Illegal logging and the "timber mafia" in Pakistan have already had a devastating toll on people, wildlife and the climate, but it appears that Pakistanis are not willing to take this destruction lying down.
Some Pakistanis have already set the world record for actual treehugging, while one Pakistani soldier planed over 20,000 trees in a single day. Now Al Jazeera reports that the government of one northern province of Pakistan is embarking on a huge, $150 million reforestation effort that will plant up to 1 billion trees within the next four years.
Of course, not all tree planting projects are created equal—and the Al Jazeera piece is a little short on details—so we must hope that efforts in the Khyber Pakhtunkwa province are focused on biodiverse forests, not monoculture timber plantations. (If anyone has more details of the scheme, we'd love to hear more.) Still, it's a promising sign that governments are beginning to put serious resources aside to invest in natural capital.
And Khyber Pakhtunkwa is by no means alone. Vast areas of Ethiopia have made dramatic progress in re-greening once denuded hillsides and Pakistan's neighbor, India, has also made pledges to plant 2 billion trees along its highways.

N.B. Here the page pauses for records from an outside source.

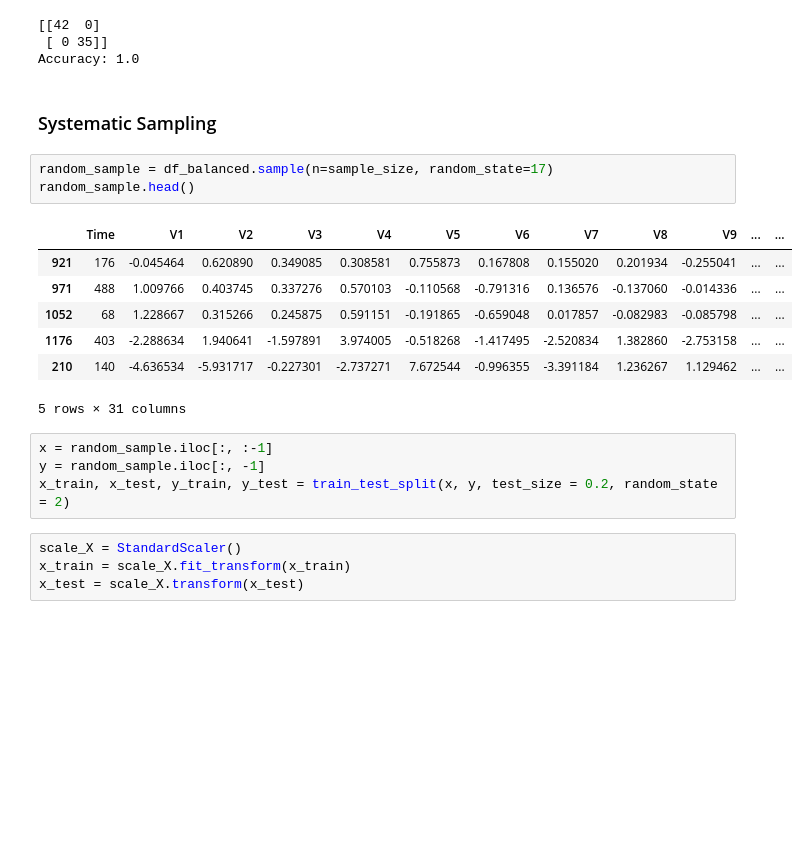
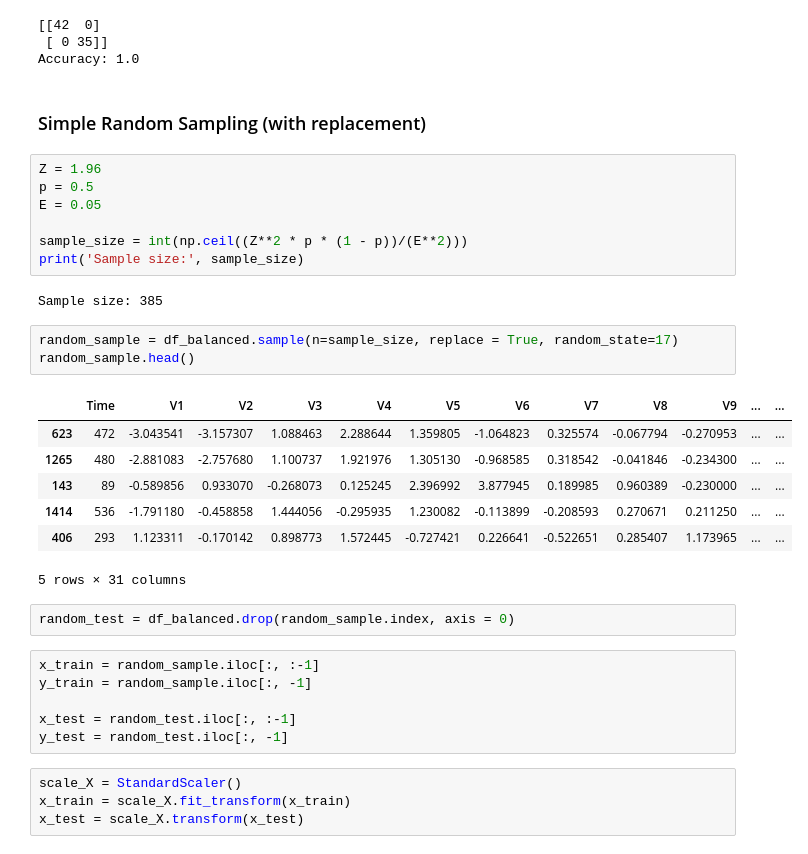
Before and after one commit to amr8ta/Sampling-Assignment-102017017, a Jupyter notebook: sampling.ipynb, the cells around one changed output. Cells and saved outputs as stored; diff of their text form; blank space fills up the shorter version.

Commit message:
All sampling techniques and models

```diff
--- a/sampling.ipynb
+++ b/sampling.ipynb
@@ -202,23 +200,36 @@ print('Accuracy:', S1['M5'])
 [[42  0]
  [ 0 35]]
 Accuracy: 1.0
-# %% [markdown]
-### Systematic Sampling
+# %% [markdown]
+### Simple Random Sampling (with replacement)
+# %%
+Z = 1.96
+p = 0.5
+E = 0.05
+
+sample_size = int(np.ceil((Z**2 * p * (1 - p))/(E**2)))
+print('Sample size:', sample_size)
+# %% [output]
+Sample size: 385
 # %%
-random_sample = df_balanced.sample(n=sample_size, random_state=17)
+random_sample = df_balanced.sample(n=sample_size, replace = True, random_state=17)
 random_sample.head()
 # %% [output]
 |  | Time | V1 | V2 | V3 | V4 | V5 | V6 | V7 | V8 | V9 | ... | ... |
-| 921 | 176 | -0.045464 | 0.620890 | 0.349085 | 0.308581 | 0.755873 | 0.167808 | 0.155020 | 0.201934 | -0.255041 | ... | ... |
-| 971 | 488 | 1.009766 | 0.403745 | 0.337276 | 0.570103 | -0.110568 | -0.791316 | 0.136576 | -0.137060 | -0.014336 | ... | ... |
-| 1052 | 68 | 1.228667 | 0.315266 | 0.245875 | 0.591151 | -0.191865 | -0.659048 | 0.017857 | -0.082983 | -0.085798 | ... | ... |
-| 1176 | 403 | -2.288634 | 1.940641 | -1.597891 | 3.974005 | -0.518268 | -1.417495 | -2.520834 | 1.382860 | -2.753158 | ... | ... |
-| 210 | 140 | -4.636534 | -5.931717 | -0.227301 | -2.737271 | 7.672544 | -0.996355 | -3.391184 | 1.236267 | 1.129462 | ... | ... |
+| 623 | 472 | -3.043541 | -3.157307 | 1.088463 | 2.288644 | 1.359805 | -1.064823 | 0.325574 | -0.067794 | -0.270953 | ... | ... |
+| 1265 | 480 | -2.881083 | -2.757680 | 1.100737 | 1.921976 | 1.305130 | -0.968585 | 0.318542 | -0.041846 | -0.234300 | ... | ... |
+| 143 | 89 | -0.589856 | 0.933070 | -0.268073 | 0.125245 | 2.396992 | 3.877945 | 0.189985 | 0.960389 | -0.230000 | ... | ... |
+| 1414 | 536 | -1.791180 | -0.458858 | 1.444056 | -0.295935 | 1.230082 | -0.113899 | -0.208593 | 0.270671 | 0.211250 | ... | ... |
+| 406 | 293 | 1.123311 | -0.170142 | 0.898773 | 1.572445 | -0.727421 | 0.226641 | -0.522651 | 0.285407 | 1.173965 | ... | ... |
 5 rows × 31 columns
-# %%
-x = random_sample.iloc[:, :-1]
-y = random_sample.iloc[:, -1]
-x_train, x_test, y_train, y_test = train_test_split(x, y, test_size = 0.2, random_state = 2)
+# %%
+random_test = df_balanced.drop(random_sample.index, axis = 0)
+# %%
+x_train = random_sample.iloc[:, :-1]
+y_train = random_sample.iloc[:, -1]
+
+x_test = random_test.iloc[:, :-1]
+y_test = random_test.iloc[:, -1]
 # %%
 scale_X = StandardScaler()
 x_train = scale_X.fit_transform(x_train)
```
Also changed, not shown: parts of 80 cells of this notebook.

With corporations like Apple also investing heavily in more sustainable forestry, I am hopeful that we might start reversing global forest loss and putting some carbon back in the soil where it belongs.